Modification records:
--- --- ---
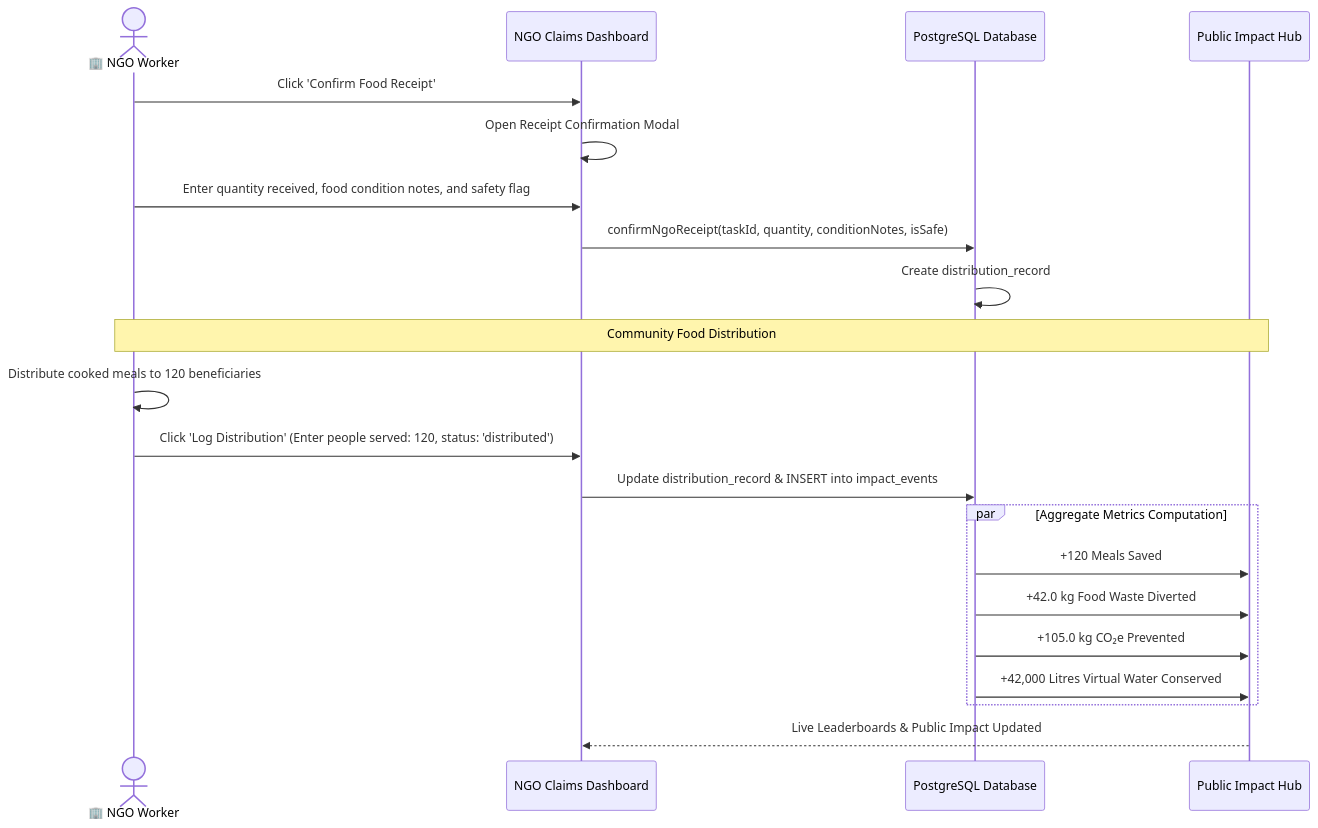
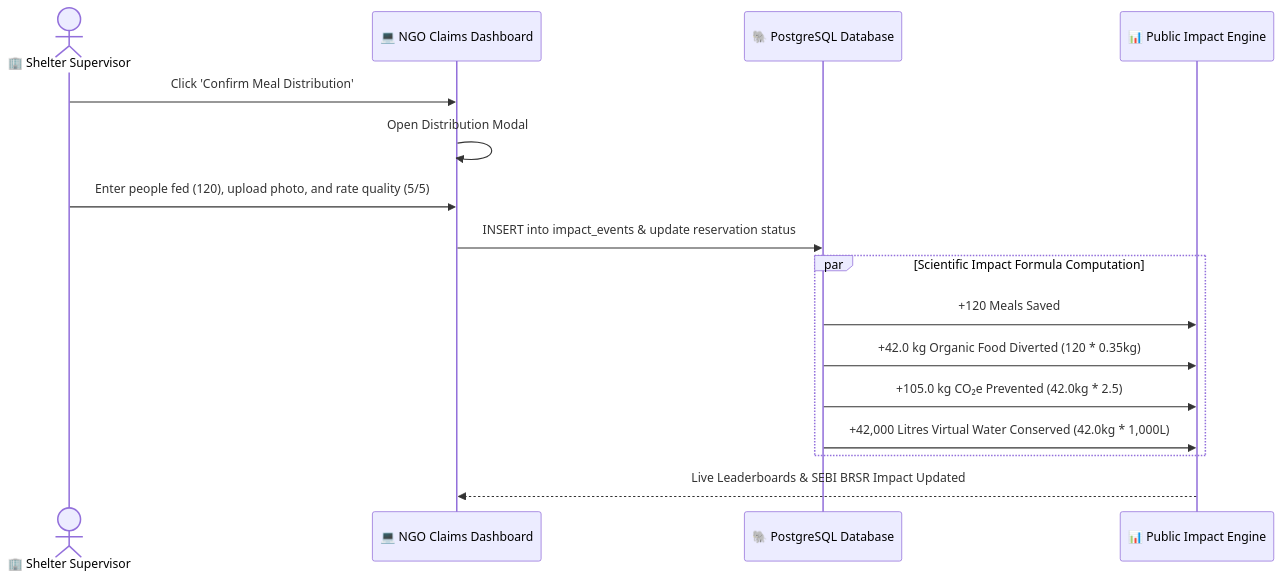
One commit to rohillanikhlesh2510/Sharebite---Food-rescuing-app changed the sixth of 11 diagrams in docs/WORKFLOW_DIAGRAM.md. Above: the diagram before and after it, drawn with Mermaid. The commit also changed other lines of this file, not shown here.

Commit message:
docs(workflows): upgrade visual lifecycle diagrams, offline PWA sync, and FSSAI organoleptic decision flows

````diff
--- a/docs/WORKFLOW_DIAGRAM.md
+++ b/docs/WORKFLOW_DIAGRAM.md
@@ -248,27 +248,21 @@
 ```mermaid
 sequenceDiagram
-    actor NGO as 🏢 NGO Worker
-    participant Web as NGO Claims Dashboard
-    participant DB as PostgreSQL Database
-    participant Impact as Public Impact Hub
+    actor NGO as 🏢 Shelter Supervisor
+    participant Web as 💻 NGO Claims Dashboard
+    participant DB as 🐘 PostgreSQL Database
+    participant Impact as 📊 Public Impact Engine
 
-    NGO->>Web: Click 'Confirm Food Receipt'
-    Web->>Web: Open Receipt Confirmation Modal
-    NGO->>Web: Enter quantity received, food condition notes, and safety flag
-    Web->>DB: confirmNgoReceipt(taskId, quantity, conditionNotes, isSafe)
-    DB->>DB: Create distribution_record
+    NGO->>Web: Click 'Confirm Meal Distribution'
+    Web->>Web: Open Distribution Modal
+    NGO->>Web: Enter people fed (120), upload photo, and rate quality (5/5)
+    Web->>DB: INSERT into impact_events & update reservation status
 
-    Note over NGO,Impact: Community Food Distribution
-    NGO->>NGO: Distribute cooked meals to 120 beneficiaries
-    NGO->>Web: Click 'Log Distribution' (Enter people served: 120, status: 'distributed')
-    Web->>DB: Update distribution_record & INSERT into impact_events
-
-    par Aggregate Metrics Computation
+    par Scientific Impact Formula Computation
         DB->>Impact: +120 Meals Saved
-        DB->>Impact: +42.0 kg Food Waste Diverted
-        DB->>Impact: +105.0 kg CO₂e Prevented
-        DB->>Impact: +42,000 Litres Virtual Water Conserved
+        DB->>Impact: +42.0 kg Organic Food Diverted (120 * 0.35kg)
+        DB->>Impact: +105.0 kg CO₂e Prevented (42.0kg * 2.5)
+        DB->>Impact: +42,000 Litres Virtual Water Conserved (42.0kg * 1,000L)
     end
 
-    Impact-->>Web: Live Leaderboards & Public Impact Updated
+    Impact-->>Web: Live Leaderboards & SEBI BRSR Impact Updated
 ```
````
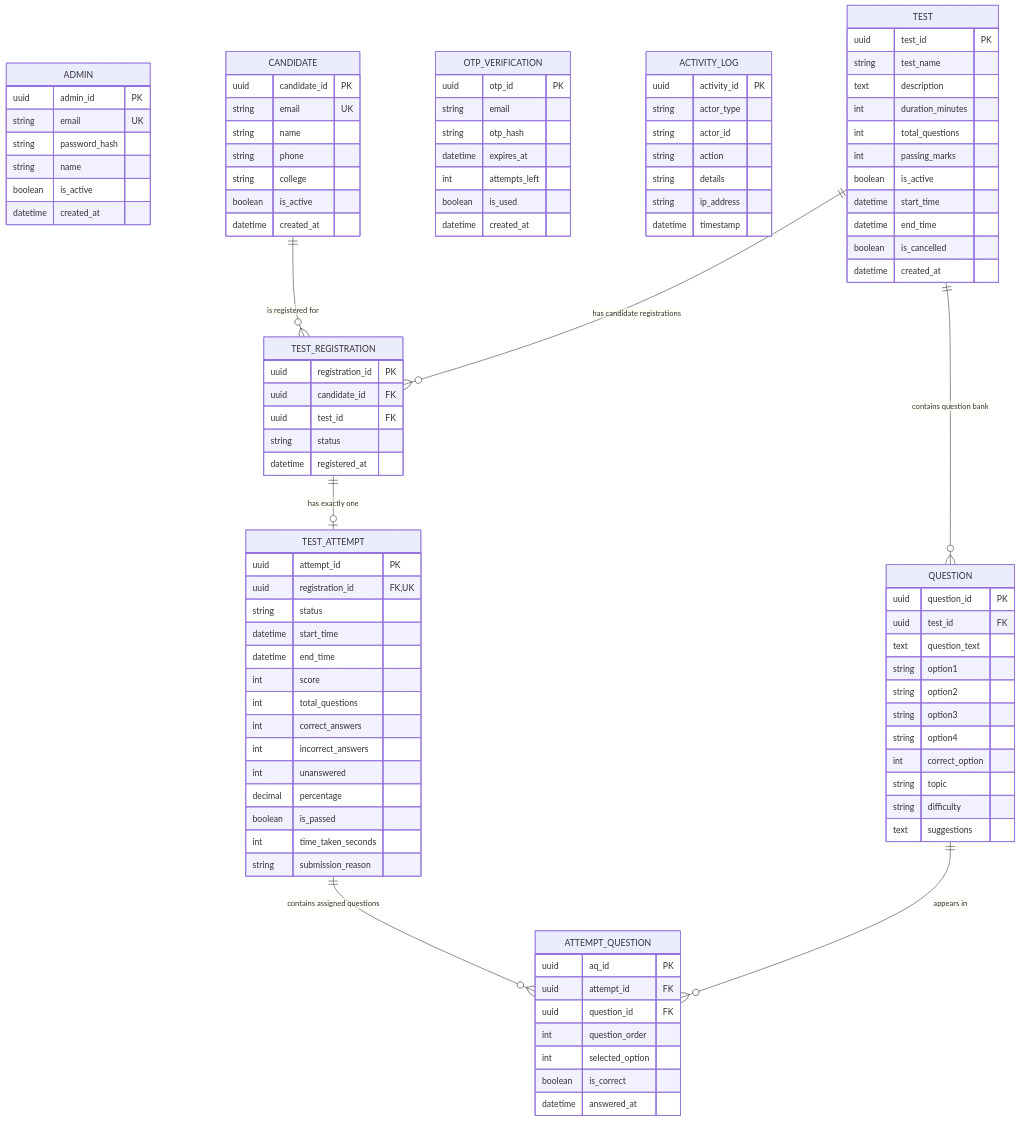
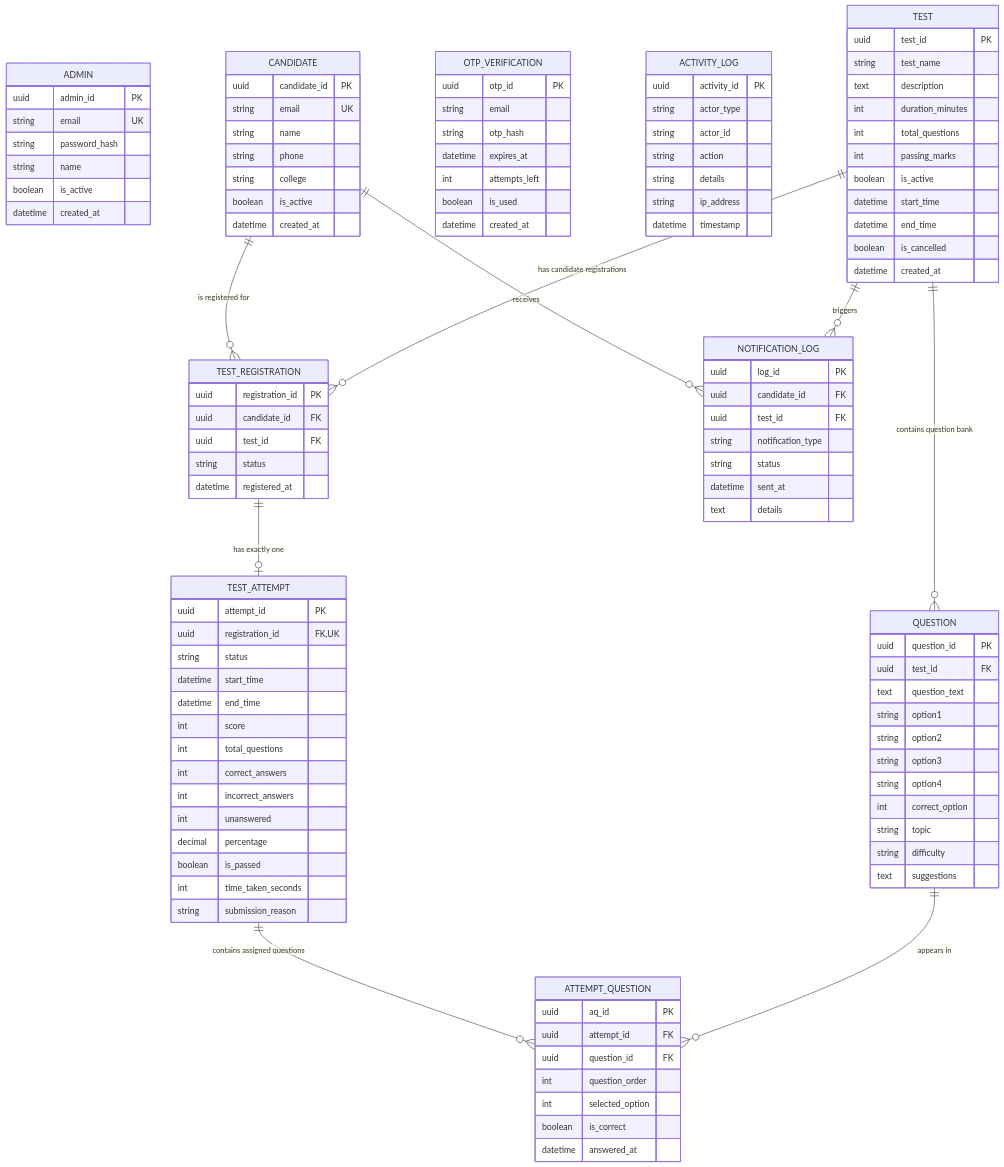
The second of 4 diagrams in docs/ARCHITECTURE.md (Ayush7kr/hire-scan), drawn with Mermaid before and after one commit. The commit also changed other lines of this file and 28 other files, not shown here.

```diff
--- a/docs/ARCHITECTURE.md
+++ b/docs/ARCHITECTURE.md
@@ -206,9 +207,21 @@
         datetime answered_at
     }
 
+    NOTIFICATION_LOG {
+        uuid log_id PK
+        uuid candidate_id FK
+        uuid test_id FK
+        string notification_type
+        string status
+        datetime sent_at
+        text details
+    }
+
     CANDIDATE ||--o{ TEST_REGISTRATION : "is registered for"
+    CANDIDATE ||--o{ NOTIFICATION_LOG : "receives"
     TEST ||--o{ TEST_REGISTRATION : "has candidate registrations"
     TEST ||--o{ QUESTION : "contains question bank"
+    TEST ||--o{ NOTIFICATION_LOG : "triggers"
     TEST_REGISTRATION ||--o| TEST_ATTEMPT : "has exactly one"
     TEST_ATTEMPT ||--o{ ATTEMPT_QUESTION : "contains assigned questions"
     QUESTION ||--o{ ATTEMPT_QUESTION : "appears in"
```
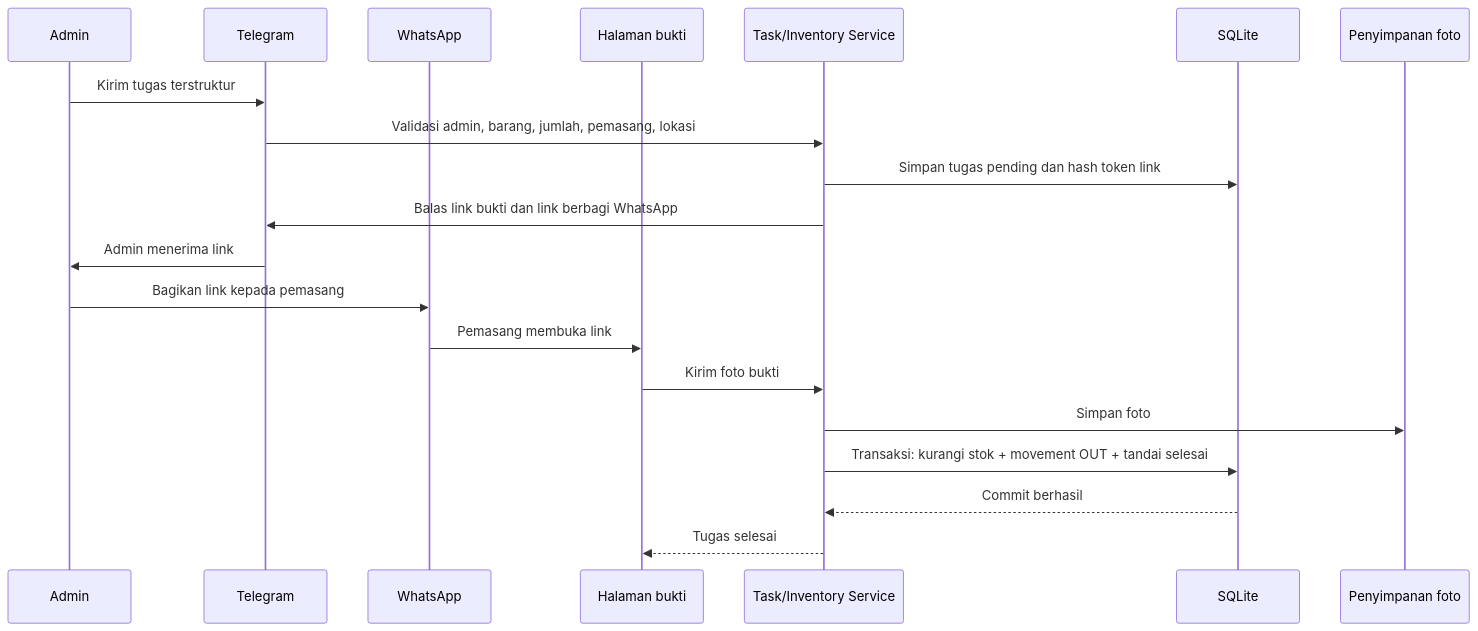
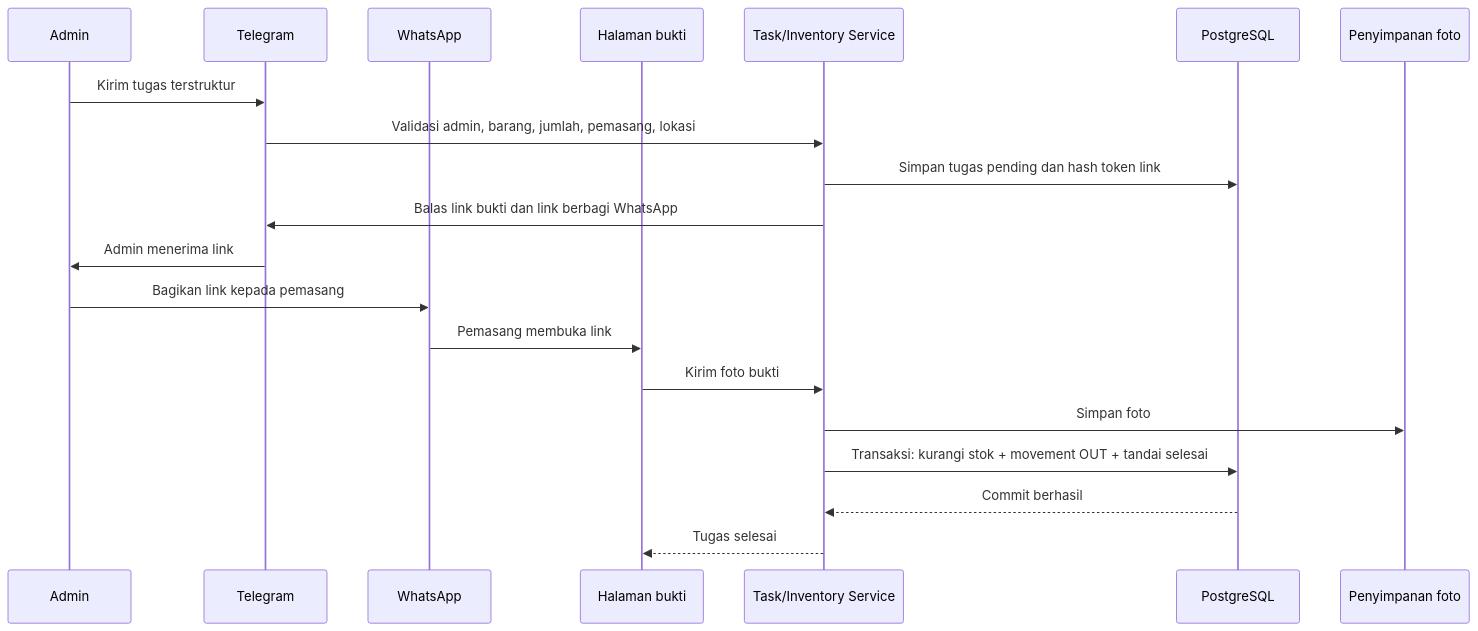
One commit to MadeDaniArdana/Stok_Bot changed the second of 2 diagrams in Doc/05-Arsitektur.md. Above: the diagram before and after it, drawn with Mermaid. The commit also changed other lines of this file and 26 other files, not shown here.

First line of the commit message:
Pindah ke PostgreSQL + Vercel Blob, wizard Telegram berbasis tombol

````diff
--- a/Doc/05-Arsitektur.md
+++ b/Doc/05-Arsitektur.md
@@ -43,23 +43,23 @@
 ```mermaid
 sequenceDiagram
   participant A as Admin
   participant T as Telegram
   participant W as WhatsApp
   participant P as Halaman bukti
   participant S as Task/Inventory Service
-  participant D as SQLite
+  participant D as PostgreSQL
   participant F as Penyimpanan foto
 
   A->>T: Kirim tugas terstruktur
   T->>S: Validasi admin, barang, jumlah, pemasang, lokasi
   S->>D: Simpan tugas pending dan hash token link
   S->>T: Balas link bukti dan link berbagi WhatsApp
   T->>A: Admin menerima link
   A->>W: Bagikan link kepada pemasang
   W->>P: Pemasang membuka link
   P->>S: Kirim foto bukti
   S->>F: Simpan foto
   S->>D: Transaksi: kurangi stok + movement OUT + tandai selesai
   D-->>S: Commit berhasil
   S-->>P: Tugas selesai
 ```
````
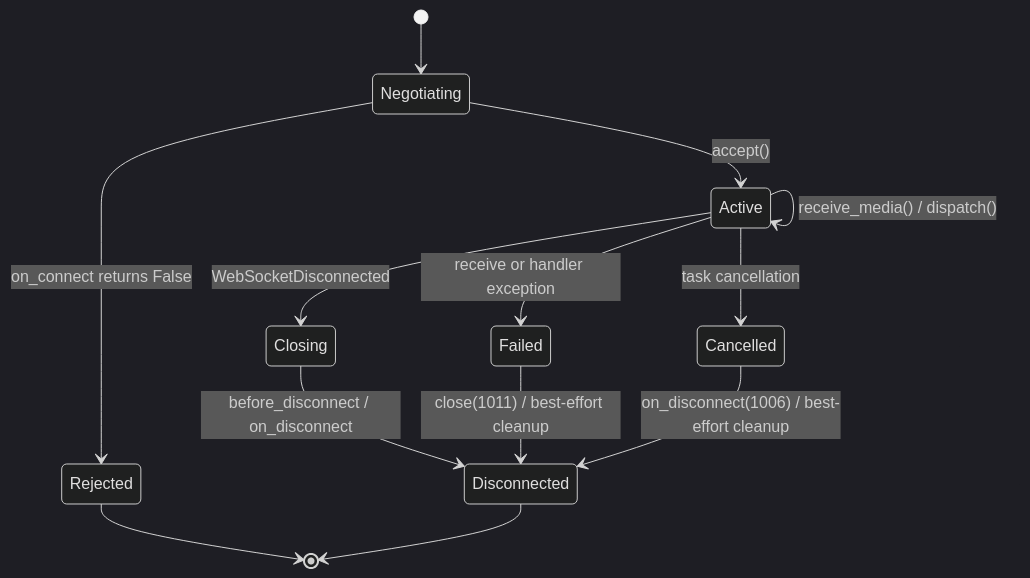
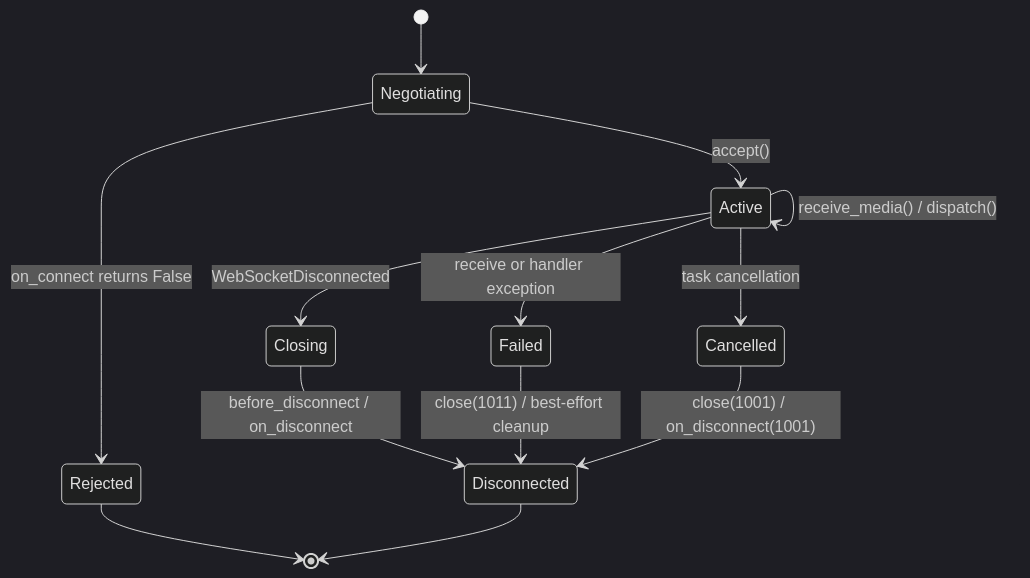
Before and after one commit to leynos/falcon-pachinko: diagram 14 of 20 in docs/falcon-websocket-extension-design.md, drawn with Mermaid (dark theme). The commit also changed other lines of this file and 29 other files, not shown here.

````diff
--- a/docs/falcon-websocket-extension-design.md
+++ b/docs/falcon-websocket-extension-design.md
@@ -1668,17 +1671,17 @@
 ```mermaid
 stateDiagram-v2
     accTitle: WebSocket session state transitions
     accDescr: Negotiation accepts or rejects. Active dispatches until close, error, or cancellation; cleanup follows.
     [*] --> Negotiating
     Negotiating --> Rejected: on_connect returns False
     Negotiating --> Active: accept()
     Active --> Active: receive_media() / dispatch()
     Active --> Closing: WebSocketDisconnected
     Active --> Failed: receive or handler exception
     Active --> Cancelled: task cancellation
     Closing --> Disconnected: before_disconnect / on_disconnect
     Failed --> Disconnected: close(1011) / best-effort cleanup
-    Cancelled --> Disconnected: on_disconnect(1006) / best-effort cleanup
+    Cancelled --> Disconnected: close(1001) / on_disconnect(1001)
     Rejected --> [*]
     Disconnected --> [*]
 ```
````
--- --- ---
• [What to do]:
Once you have counted the lines above that contain "this", give that number alone.

• [Worked solution]:
4